Beth Ford’s first job paid $2 an hour. Early in the morning, she climbed on the school bus to go detassel corn, joining other kids in Sioux City, Iowa, who did it as a summer job.
“Back then, two dollars an hour, that was real money,” Ford tells CNN’s Poppy Harlow in the latest episode of Boss Files.
Now, as the first female CEO of Land O’Lakes — and the first openly gay female CEO in the Fortune 500 list of largest US companies — Ford remembers a conversation with her mother years ago that taught her that “while we may not have everything, we have enough, and given what we have, much was expected of us.”
“She said, ‘Do you understand what is expected of you? Do you understand how much you have? Don’t disappoint,’ and I was like, ‘I’ve gotta work hard to not disappoint,’” Ford says.
Ford has a vision for Land O’Lakes. She wants to transform people’s perceptions of the butter and cream company and refocus attention on the efforts it’s making in the ag-tech space.
“My vision is to continue to invest in technology,” she says. “You have to have agility. E-commerce and e-business and technology is disrupting all industries, including agriculture, and there’s an opportunity when you have an insight-driven, technology-focused company, as I believe Land O’ Lakes is.”
In July, the United States slapped tariffs on $34 billion worth of Chinese imports, a move China called the beginning of “the biggest trade war in economic history.” In response, China imposed tariffs on billions of dollars worth of US exports, including cotton, dairy and soybeans.
“Grain farmers, growers, and producers across the US are all affected by the uncertainty churning around trade negotiations and retaliatory tariffs,” Ford says. “Export market access is critical to these farmers and the agriculture industry and we’re seeing a slowdown due to uncertainty in the trade environment.”
Ford says she’s spoken with soybean farmers and others concerned with the tariff politics.
“What I would tell you is that our farmer members are supportive in understanding that the administration is trying to do something on intellectual property theft,” she says. “They want to make sure that they have appropriate trade agreements, and I think that they’re supportive.”
More than anything else, she says, these farmers need resolution and clarity — quickly.
“Time is critical,” she says. “So then what’s the most important thing the administration can do? They can move with speed and resolve these trade issues and resolve those tariff issues.”
When the announcement about Ford’s promotion to CEO went out, the press release celebrated her achievements, but it made no special mention of an important “first” in Fortune 500 history.
With Ford’s promotion, she became the first openly gay female CEO to lead a Fortune 500 company.
In the months since, she’s heard from people about how much that “first” has meant to them.
“People have come up to me and said, ‘Thank you,’” she says. “And it’s not just the LGBTQ community, it is just people in their normal life saying, ‘Thank you for being your authentic self and encouraging others to do that.’”

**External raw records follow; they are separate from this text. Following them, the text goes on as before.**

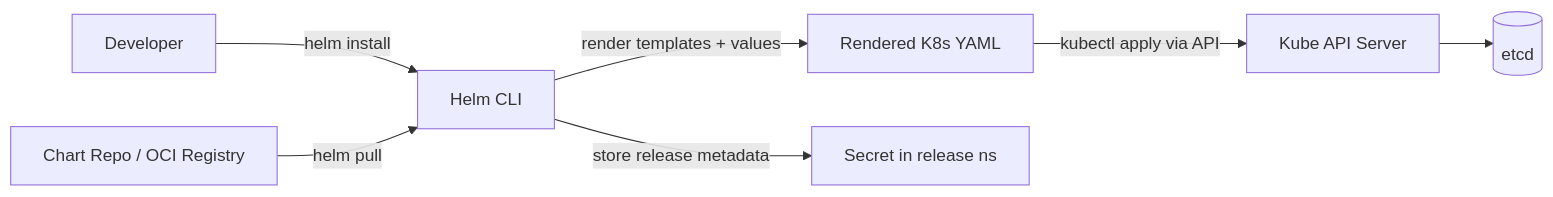
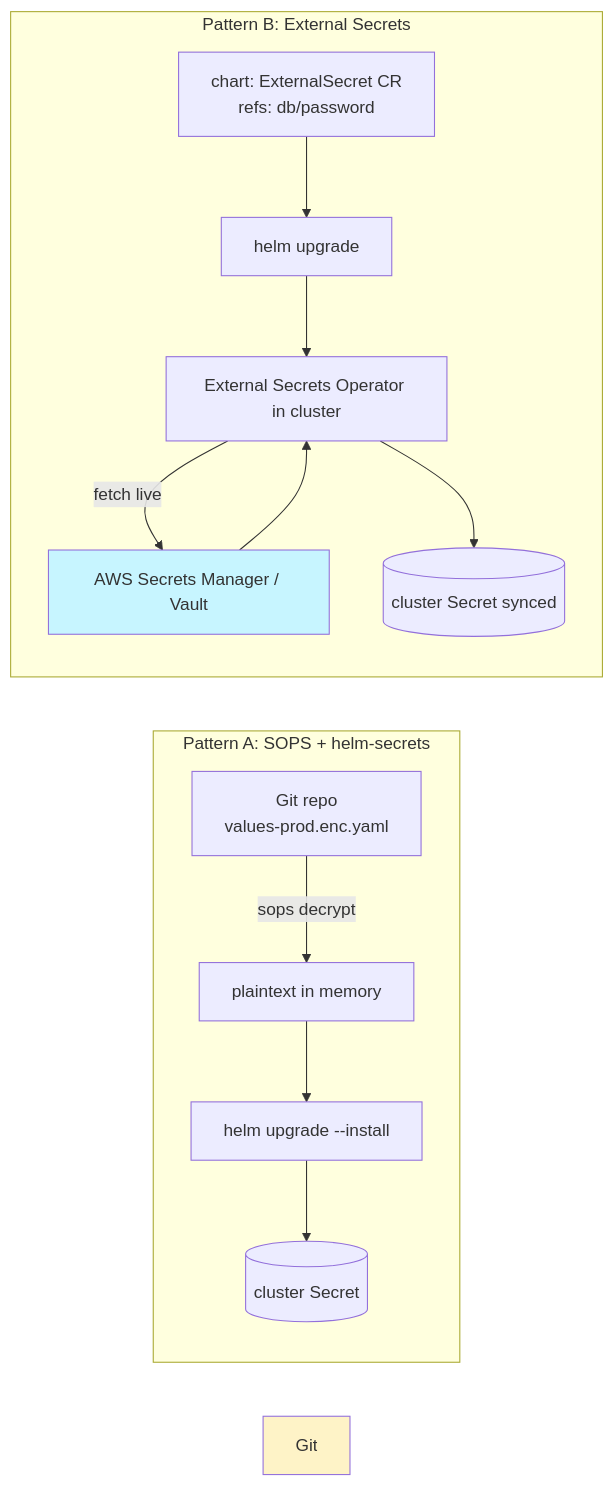
The ninth of 12 diagrams in 04-helm/README.md (srinivaskona7/devops-learning), drawn with Mermaid before and after one commit. The commit also changed other lines of this file and 222 other files, not shown here.

````diff
--- a/04-helm/README.md
+++ b/04-helm/README.md
@@ -21,9 +1052,17 @@
 ```mermaid
 flowchart LR
-    Dev[Developer] -->|helm install| CLI[Helm CLI]
-    CLI -->|render templates + values| Manifests[Rendered K8s YAML]
-    Manifests -->|kubectl apply via API| API[Kube API Server]
-    API --> ETCD[(etcd)]
-    CLI -->|store release metadata| Secret[Secret in release ns]
-    Repo[Chart Repo / OCI Registry] -->|helm pull| CLI
+  subgraph SOPS_path[Pattern A: SOPS + helm-secrets]
+    G[Git repo<br/>values-prod.enc.yaml] -->|sops decrypt| D1[plaintext in memory]
+    D1 --> H1[helm upgrade --install]
+    H1 --> K1[(cluster Secret)]
+  end
+  subgraph ESO_path[Pattern B: External Secrets]
+    Chart[chart: ExternalSecret CR<br/>refs: db/password] --> H2[helm upgrade]
+    H2 --> ESO[External Secrets Operator in cluster]
+    ESO -->|fetch live| V[AWS Secrets Manager / Vault]
+    V --> ESO
+    ESO --> K2[(cluster Secret synced)]
+  end
+  style Git fill:#fef3c7
+  style V fill:#c7f5ff
 ```
````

Ford says she’s never faced discrimination in her career, but she’s definitely considered its potential impact on herself and her family.
“I had made deliberate decisions for some places where I felt as though it may not be as friendly,” she says. “I said, ‘The job looks great. You’re a wonderful leader. I can’t be here because I don’t think this will be great. My spouse is a woman, and I have a daughter.”
Thinking about the dwindling percentage of female CEOs in the Fortune 500, she says progress can’t be truly made until the overall number of women leaders increases — something that she sees as “a shared responsibility” for management teams and their talent development programs.
On that path to the C-suite, she calls back to an important lesson, yet again from her mother: “Beth, if you want something, ask for it.”
“You expect you’re going to be recognized because you’ve done the hard work, and that isn’t actually how it always happens,” Ford says.